■ Problem to solve ■
After counting the lines below that contain "size", reply with that number alone.

══ Data for the task

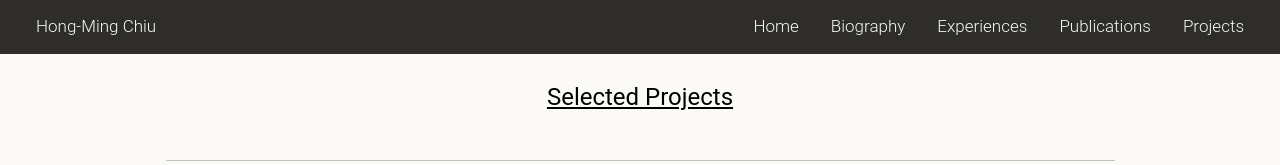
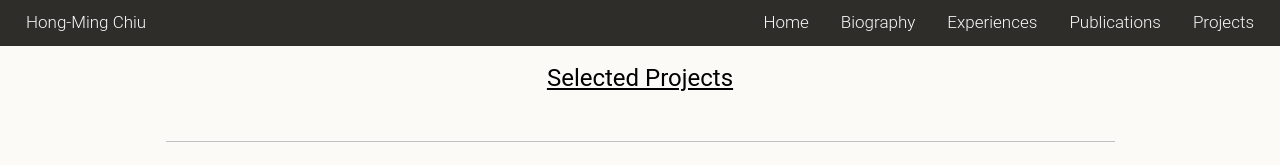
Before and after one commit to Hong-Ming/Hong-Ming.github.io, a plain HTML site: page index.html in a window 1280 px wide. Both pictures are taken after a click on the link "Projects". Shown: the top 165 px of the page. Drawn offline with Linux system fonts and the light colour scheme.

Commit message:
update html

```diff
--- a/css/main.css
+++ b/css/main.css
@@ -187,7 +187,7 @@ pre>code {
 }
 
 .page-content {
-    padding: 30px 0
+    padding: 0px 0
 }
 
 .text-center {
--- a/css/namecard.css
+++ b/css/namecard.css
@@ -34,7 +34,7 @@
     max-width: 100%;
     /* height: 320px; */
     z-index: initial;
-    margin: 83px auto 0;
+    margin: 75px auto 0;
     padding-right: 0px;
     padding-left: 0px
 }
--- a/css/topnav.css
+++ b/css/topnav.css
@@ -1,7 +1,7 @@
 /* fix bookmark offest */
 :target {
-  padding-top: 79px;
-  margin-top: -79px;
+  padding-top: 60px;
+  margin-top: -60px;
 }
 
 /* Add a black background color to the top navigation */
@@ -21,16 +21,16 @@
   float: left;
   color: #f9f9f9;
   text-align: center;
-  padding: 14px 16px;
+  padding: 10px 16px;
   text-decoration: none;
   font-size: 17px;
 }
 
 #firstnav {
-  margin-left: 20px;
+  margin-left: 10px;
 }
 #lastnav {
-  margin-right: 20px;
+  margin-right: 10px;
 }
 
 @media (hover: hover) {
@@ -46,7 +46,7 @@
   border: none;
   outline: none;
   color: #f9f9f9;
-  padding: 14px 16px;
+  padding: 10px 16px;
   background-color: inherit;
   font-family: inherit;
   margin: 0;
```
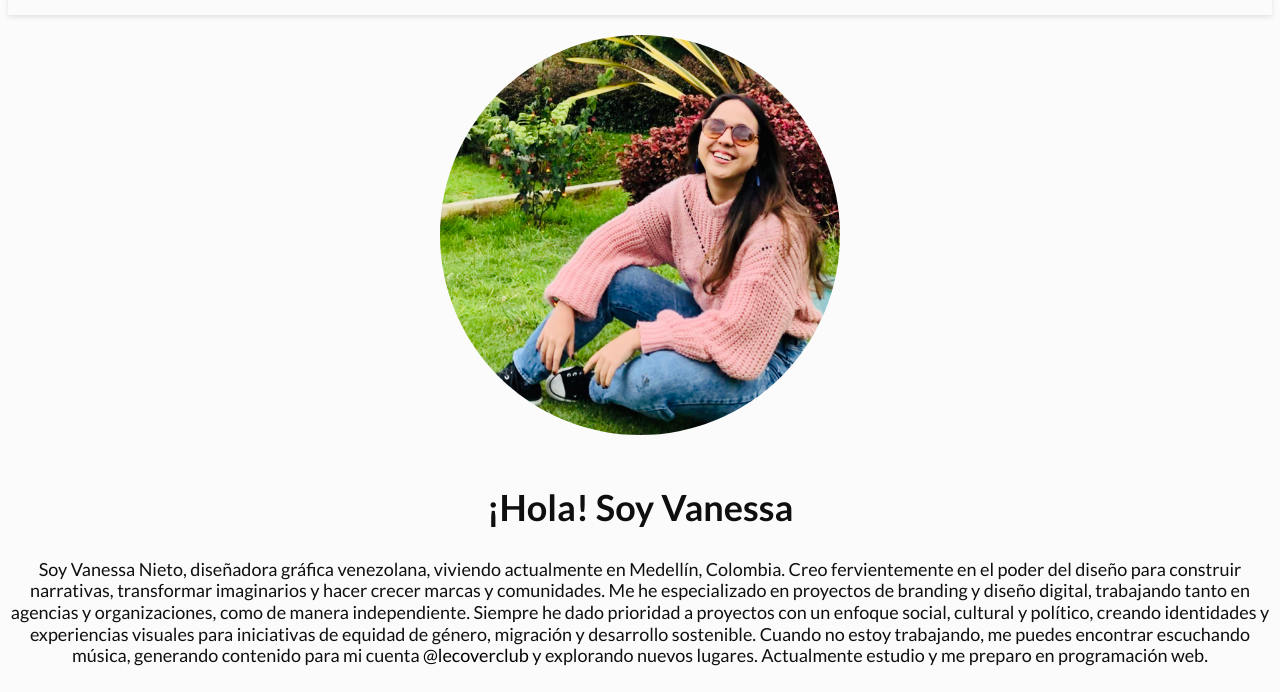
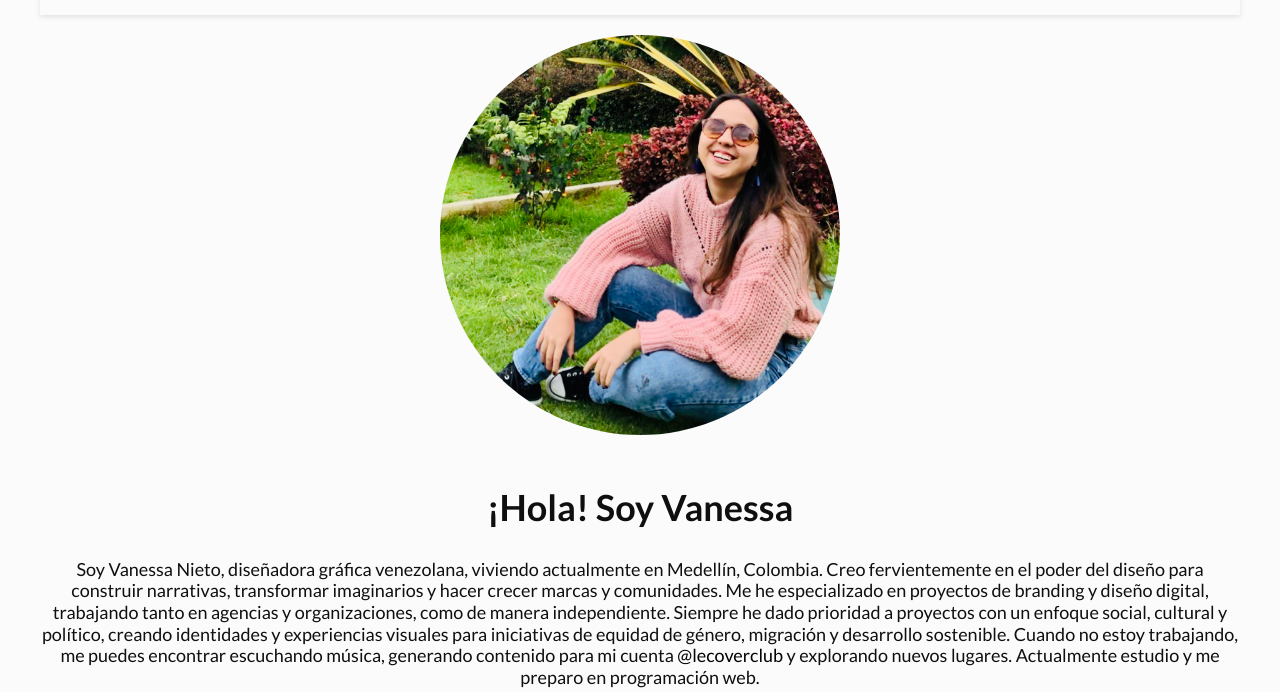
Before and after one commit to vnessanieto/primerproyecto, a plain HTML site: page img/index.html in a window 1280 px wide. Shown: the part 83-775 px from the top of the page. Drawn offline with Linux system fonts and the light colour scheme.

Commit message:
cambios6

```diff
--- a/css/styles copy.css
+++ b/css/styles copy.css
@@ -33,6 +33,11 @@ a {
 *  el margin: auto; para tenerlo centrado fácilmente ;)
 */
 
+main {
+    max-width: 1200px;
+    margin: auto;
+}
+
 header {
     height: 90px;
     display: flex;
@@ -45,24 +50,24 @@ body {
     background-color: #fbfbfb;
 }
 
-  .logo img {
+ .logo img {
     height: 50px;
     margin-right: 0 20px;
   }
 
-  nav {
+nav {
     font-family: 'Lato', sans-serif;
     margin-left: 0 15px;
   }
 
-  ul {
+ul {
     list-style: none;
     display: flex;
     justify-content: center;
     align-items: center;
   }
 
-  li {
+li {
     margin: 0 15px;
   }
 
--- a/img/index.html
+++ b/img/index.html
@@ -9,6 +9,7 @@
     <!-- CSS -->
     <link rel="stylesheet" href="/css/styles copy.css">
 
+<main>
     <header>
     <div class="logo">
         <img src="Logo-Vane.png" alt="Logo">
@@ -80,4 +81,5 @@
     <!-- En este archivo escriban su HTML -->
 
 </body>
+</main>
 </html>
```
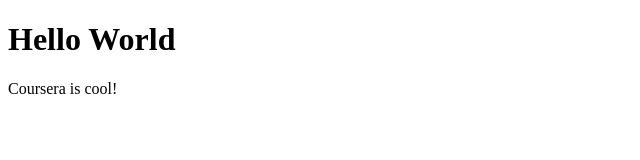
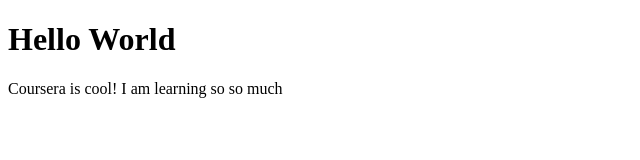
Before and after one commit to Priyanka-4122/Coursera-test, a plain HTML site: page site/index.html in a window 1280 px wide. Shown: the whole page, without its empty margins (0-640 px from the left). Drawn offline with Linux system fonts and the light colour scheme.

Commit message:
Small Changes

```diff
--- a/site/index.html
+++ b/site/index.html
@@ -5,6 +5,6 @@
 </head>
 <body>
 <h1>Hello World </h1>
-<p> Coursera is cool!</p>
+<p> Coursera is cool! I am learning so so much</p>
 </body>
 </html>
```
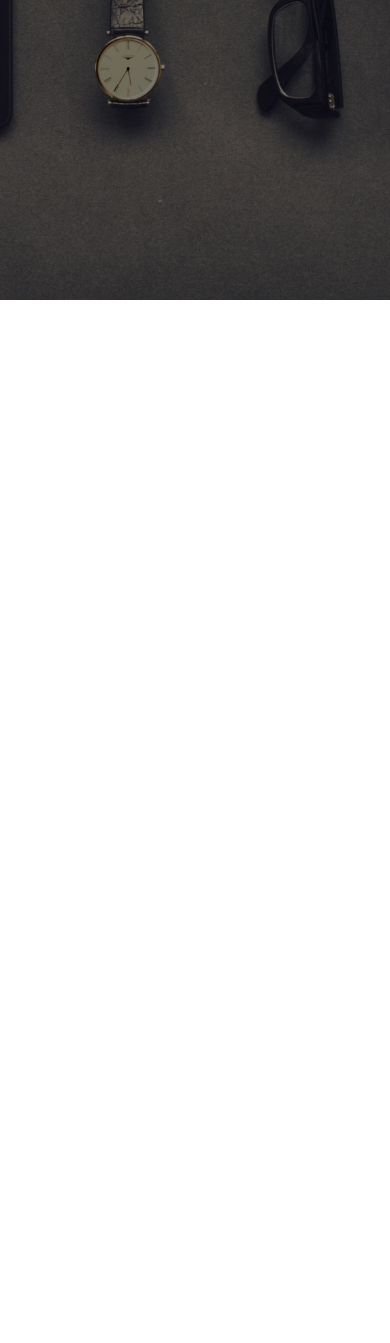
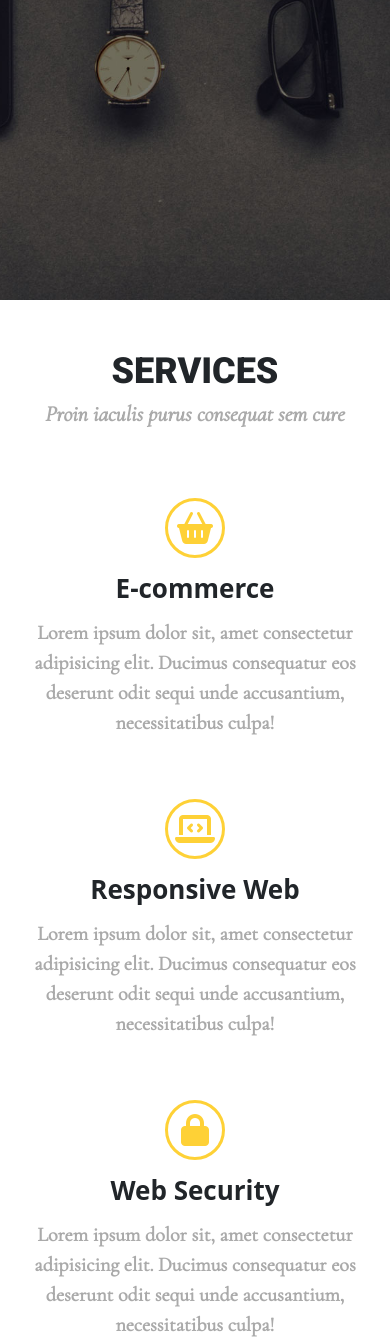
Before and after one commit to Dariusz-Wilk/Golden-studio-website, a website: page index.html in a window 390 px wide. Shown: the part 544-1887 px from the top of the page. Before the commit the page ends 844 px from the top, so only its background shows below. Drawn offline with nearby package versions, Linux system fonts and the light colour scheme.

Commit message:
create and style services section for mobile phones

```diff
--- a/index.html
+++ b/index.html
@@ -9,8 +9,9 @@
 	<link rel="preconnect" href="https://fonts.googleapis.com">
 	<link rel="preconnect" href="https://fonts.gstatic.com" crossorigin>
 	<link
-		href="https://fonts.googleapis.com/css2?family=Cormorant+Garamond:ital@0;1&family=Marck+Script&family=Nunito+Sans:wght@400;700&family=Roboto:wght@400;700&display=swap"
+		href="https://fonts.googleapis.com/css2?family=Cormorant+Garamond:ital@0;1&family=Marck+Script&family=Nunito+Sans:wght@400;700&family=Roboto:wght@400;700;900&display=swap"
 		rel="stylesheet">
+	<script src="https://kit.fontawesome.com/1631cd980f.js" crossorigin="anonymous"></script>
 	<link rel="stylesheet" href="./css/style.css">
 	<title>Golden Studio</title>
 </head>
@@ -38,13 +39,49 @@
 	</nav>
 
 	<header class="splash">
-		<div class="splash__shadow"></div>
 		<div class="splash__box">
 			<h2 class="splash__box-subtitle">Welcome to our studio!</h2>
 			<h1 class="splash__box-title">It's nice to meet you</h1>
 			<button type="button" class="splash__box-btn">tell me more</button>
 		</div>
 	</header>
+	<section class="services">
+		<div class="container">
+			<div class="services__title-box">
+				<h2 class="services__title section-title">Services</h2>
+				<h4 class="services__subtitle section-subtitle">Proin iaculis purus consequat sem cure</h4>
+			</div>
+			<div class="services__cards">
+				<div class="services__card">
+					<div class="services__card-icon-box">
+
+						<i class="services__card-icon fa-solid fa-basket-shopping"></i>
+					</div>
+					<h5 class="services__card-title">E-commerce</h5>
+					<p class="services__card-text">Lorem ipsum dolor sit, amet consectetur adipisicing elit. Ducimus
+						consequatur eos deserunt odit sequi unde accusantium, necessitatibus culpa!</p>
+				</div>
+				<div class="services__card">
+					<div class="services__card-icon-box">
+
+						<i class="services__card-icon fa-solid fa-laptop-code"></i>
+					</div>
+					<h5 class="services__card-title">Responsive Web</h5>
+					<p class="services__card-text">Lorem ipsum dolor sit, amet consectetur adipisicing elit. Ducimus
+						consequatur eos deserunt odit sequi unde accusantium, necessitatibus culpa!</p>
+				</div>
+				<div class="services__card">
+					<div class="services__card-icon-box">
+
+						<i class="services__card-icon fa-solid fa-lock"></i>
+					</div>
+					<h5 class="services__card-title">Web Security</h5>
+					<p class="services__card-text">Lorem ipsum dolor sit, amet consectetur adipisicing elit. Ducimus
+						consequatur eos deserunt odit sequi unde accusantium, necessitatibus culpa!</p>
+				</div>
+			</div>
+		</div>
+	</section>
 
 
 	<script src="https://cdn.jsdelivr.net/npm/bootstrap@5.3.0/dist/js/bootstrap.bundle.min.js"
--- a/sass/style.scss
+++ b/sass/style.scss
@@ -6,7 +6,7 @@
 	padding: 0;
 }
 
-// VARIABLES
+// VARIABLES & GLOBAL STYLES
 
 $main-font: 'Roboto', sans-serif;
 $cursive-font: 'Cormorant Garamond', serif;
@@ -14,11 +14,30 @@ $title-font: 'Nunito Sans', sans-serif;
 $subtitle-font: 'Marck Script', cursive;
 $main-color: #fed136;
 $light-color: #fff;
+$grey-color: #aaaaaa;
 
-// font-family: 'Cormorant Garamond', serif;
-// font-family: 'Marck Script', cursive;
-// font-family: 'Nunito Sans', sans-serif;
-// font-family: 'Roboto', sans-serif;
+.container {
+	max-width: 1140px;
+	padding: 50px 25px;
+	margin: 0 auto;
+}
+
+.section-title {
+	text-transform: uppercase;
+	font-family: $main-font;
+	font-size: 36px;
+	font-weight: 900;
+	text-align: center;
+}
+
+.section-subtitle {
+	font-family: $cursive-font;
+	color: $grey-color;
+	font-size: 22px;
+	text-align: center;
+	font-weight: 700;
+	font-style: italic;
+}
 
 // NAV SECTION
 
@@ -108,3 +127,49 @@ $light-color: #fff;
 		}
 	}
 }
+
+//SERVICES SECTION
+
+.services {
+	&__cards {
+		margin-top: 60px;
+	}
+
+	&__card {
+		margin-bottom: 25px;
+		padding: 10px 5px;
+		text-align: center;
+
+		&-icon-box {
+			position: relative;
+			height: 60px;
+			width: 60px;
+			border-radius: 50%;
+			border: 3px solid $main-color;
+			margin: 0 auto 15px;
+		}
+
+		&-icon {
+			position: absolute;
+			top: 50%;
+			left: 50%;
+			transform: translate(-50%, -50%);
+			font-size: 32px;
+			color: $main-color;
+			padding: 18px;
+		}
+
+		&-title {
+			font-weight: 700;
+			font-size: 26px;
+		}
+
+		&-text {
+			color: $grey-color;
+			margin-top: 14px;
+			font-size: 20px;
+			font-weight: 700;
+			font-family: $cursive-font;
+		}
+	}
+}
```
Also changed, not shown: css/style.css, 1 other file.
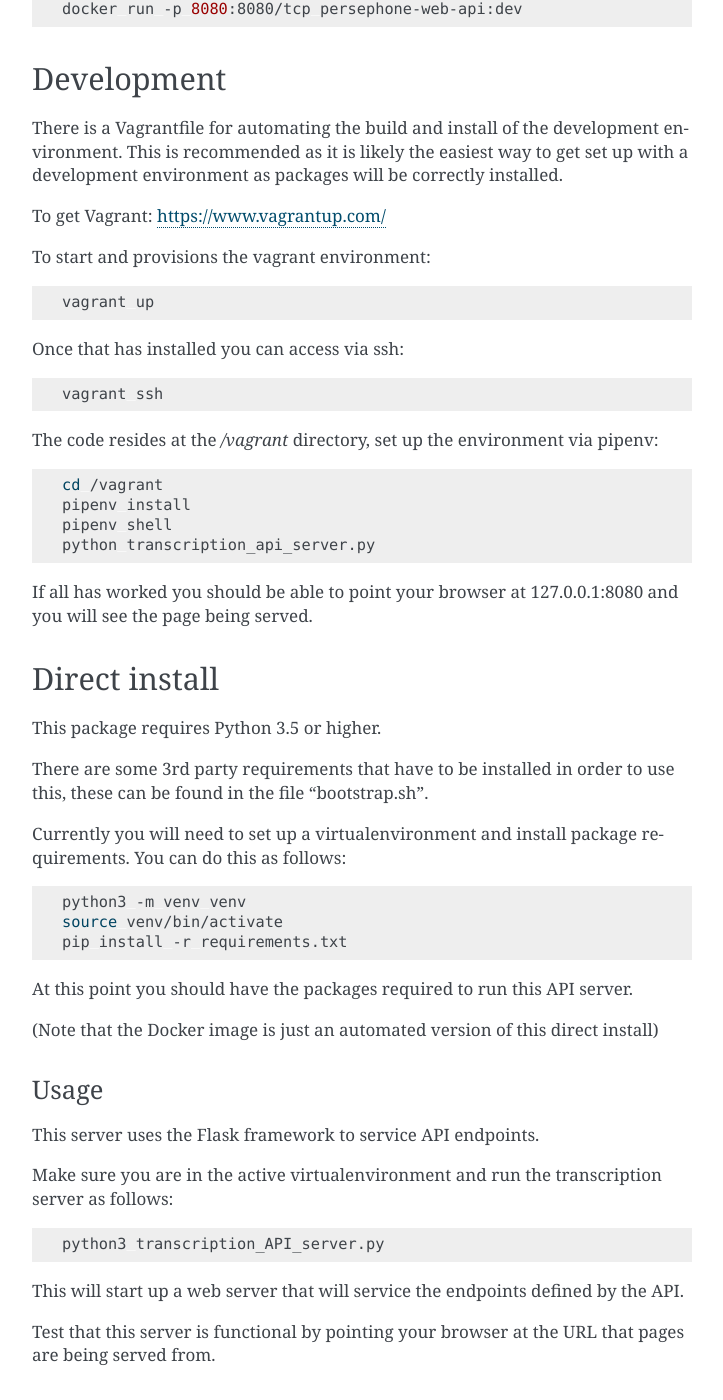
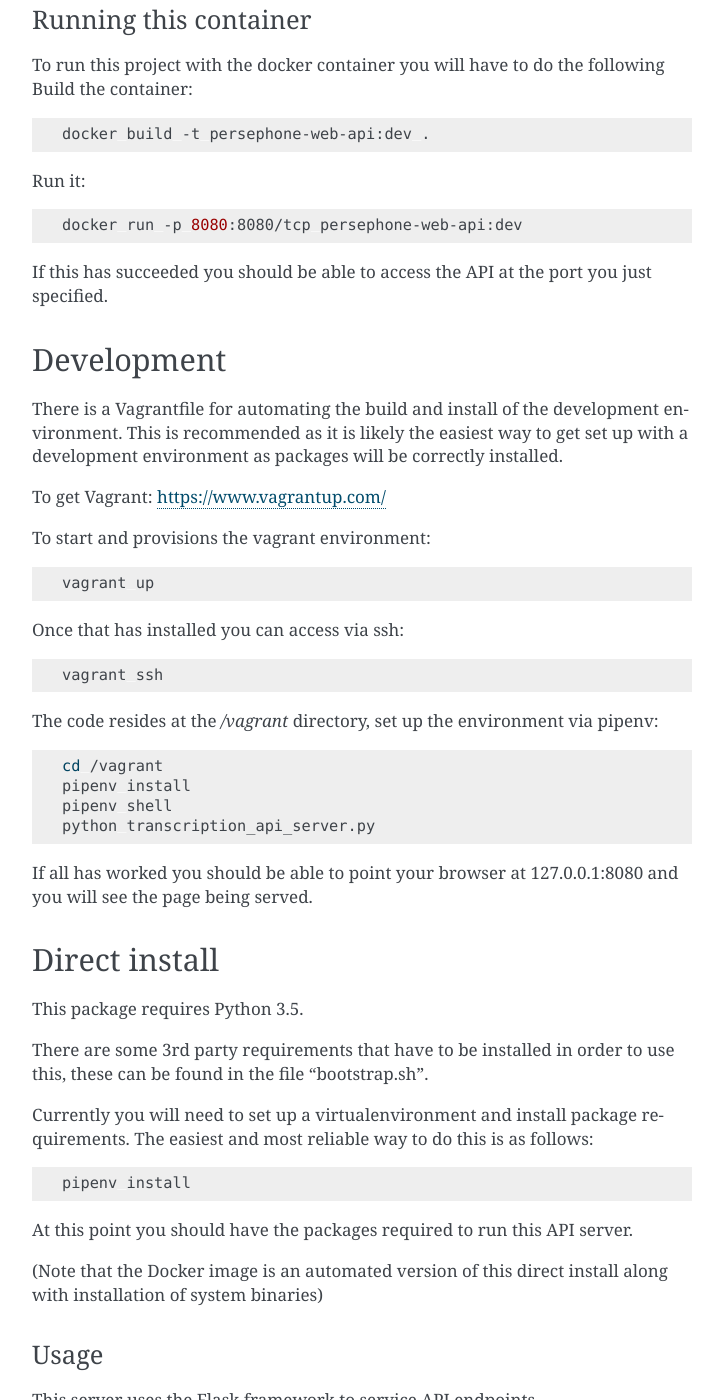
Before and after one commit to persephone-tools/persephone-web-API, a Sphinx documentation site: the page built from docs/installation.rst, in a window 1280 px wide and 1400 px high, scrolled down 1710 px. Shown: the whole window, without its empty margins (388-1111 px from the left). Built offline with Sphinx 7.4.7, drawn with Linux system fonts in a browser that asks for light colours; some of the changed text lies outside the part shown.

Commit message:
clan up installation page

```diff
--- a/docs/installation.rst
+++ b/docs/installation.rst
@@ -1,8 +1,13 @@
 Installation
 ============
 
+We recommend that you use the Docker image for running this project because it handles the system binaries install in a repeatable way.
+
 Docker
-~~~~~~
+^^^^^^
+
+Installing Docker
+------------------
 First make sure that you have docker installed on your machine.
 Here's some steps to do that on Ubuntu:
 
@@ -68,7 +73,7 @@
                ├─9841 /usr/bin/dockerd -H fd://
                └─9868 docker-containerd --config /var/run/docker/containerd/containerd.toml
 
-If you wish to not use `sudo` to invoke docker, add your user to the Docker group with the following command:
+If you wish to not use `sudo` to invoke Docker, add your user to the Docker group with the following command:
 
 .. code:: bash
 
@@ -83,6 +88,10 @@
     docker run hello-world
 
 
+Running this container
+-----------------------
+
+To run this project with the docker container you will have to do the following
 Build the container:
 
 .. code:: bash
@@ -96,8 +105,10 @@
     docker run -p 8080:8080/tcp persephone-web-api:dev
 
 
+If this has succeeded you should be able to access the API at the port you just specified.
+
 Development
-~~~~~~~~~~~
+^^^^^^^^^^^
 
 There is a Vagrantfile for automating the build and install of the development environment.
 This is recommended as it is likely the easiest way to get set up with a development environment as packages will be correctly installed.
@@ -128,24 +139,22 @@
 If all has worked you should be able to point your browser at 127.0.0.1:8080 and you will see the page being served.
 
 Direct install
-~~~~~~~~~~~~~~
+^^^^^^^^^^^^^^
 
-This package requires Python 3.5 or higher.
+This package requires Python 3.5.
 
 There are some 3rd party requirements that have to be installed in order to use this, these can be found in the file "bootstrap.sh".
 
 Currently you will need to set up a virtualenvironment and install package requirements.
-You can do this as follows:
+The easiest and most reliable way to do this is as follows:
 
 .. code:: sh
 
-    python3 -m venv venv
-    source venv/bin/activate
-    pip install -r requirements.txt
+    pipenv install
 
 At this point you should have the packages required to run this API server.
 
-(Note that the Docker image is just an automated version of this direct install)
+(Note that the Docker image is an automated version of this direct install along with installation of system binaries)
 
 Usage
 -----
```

════

■ Written solution ■
6